→ RECORD EXCERPTS:
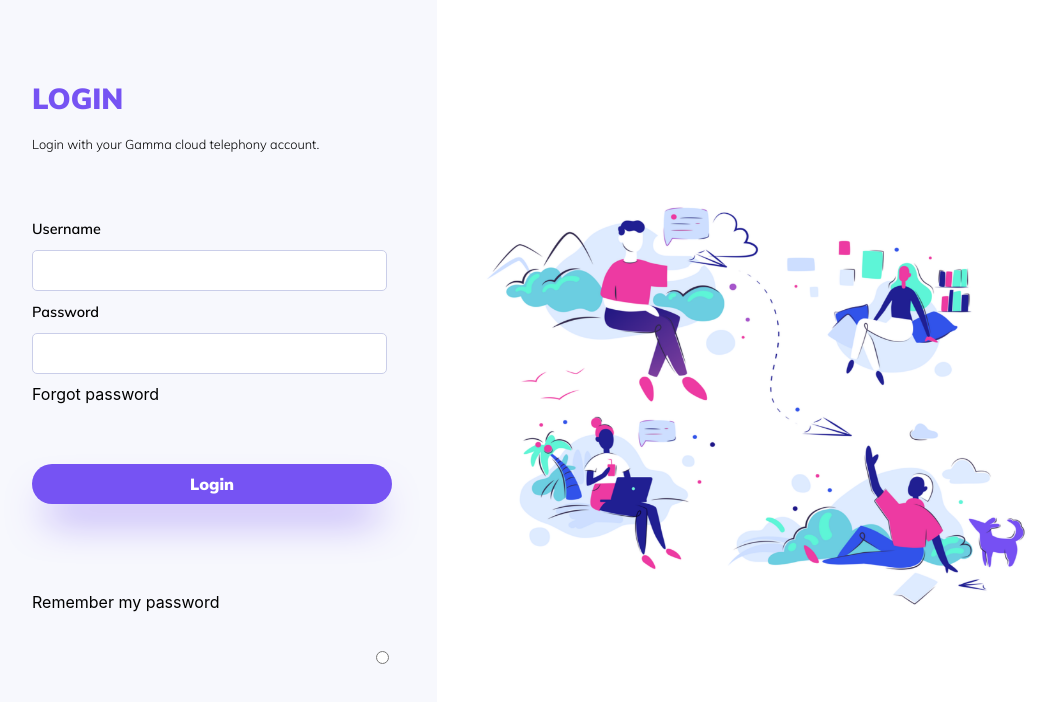
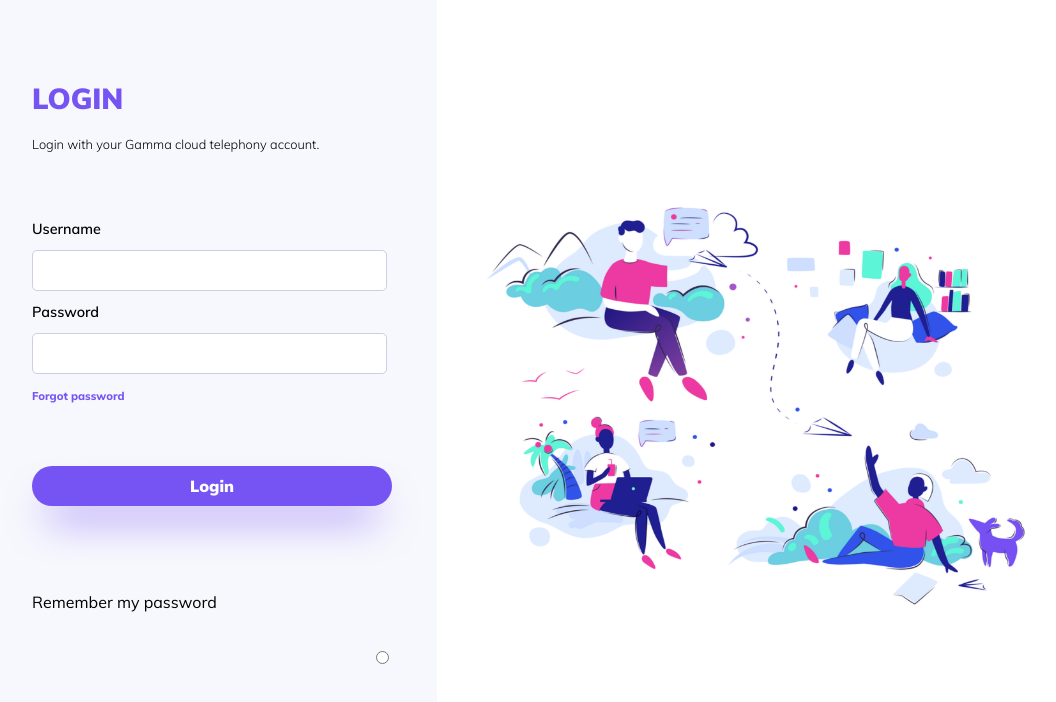
Before and after one commit to MBerry97/login-screen, a React (Create React App) app: page / in a window 1280 px wide. Shown: the top 702 px of the page, without its empty margins (13-1069 px from the left). Built offline with nearby package versions, Linux system fonts and the light colour scheme.

Commit message:
forgot password text styling

```diff
--- a/src/components/loginBox/loginInputForm/loginInputForm.css
+++ b/src/components/loginBox/loginInputForm/loginInputForm.css
@@ -15,3 +15,10 @@
   font-size: 0.9rem;
   font-weight: 600;
 }
+
+#forgotPassword__text {
+  font-family: Mulish Black;
+  color: rgb(118, 83, 243);
+  font-size: 0.7rem;
+  font-weight: 800;
+}
--- a/src/components/loginBox/loginInputForm/loginInputForm.jsx
+++ b/src/components/loginBox/loginInputForm/loginInputForm.jsx
@@ -39,7 +39,7 @@ const onLogin = (event) => {
         <input type="text" name='username' id='inputBox'></input> <br></br>
         <label htmlFor="password" className='inputForm__text'>Password</label> <br></br>
         <input type="text" name='password' id='inputBox'></input> <br></br>
-        <span>Forgot password</span><br></br>
+        <span id='forgotPassword__text'>Forgot password</span><br></br>
         <LoginButton buttonText={props.buttonText} loading={props.loading}/>
       </form>
 
--- a/src/components/loginBox/rememberPassword/rememberPassword.css
+++ b/src/components/loginBox/rememberPassword/rememberPassword.css
@@ -3,3 +3,7 @@
   display: flex;
   justify-content: space-between;
 }
+
+.rememberPassword__container span {
+  font-family: Mulish Black;
+}
```
Also changed, not shown: 1 other file (tests, documents, lock files or other folders).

→ WHAT THIS TASK INVOLVES: Show the lines from the data above that contain the string "inputBox".

→ SOLUTION TO THIS TASK:
         <input type="text" name='username' id='inputBox'></input> <br></br>
         <input type="text" name='password' id='inputBox'></input> <br></br>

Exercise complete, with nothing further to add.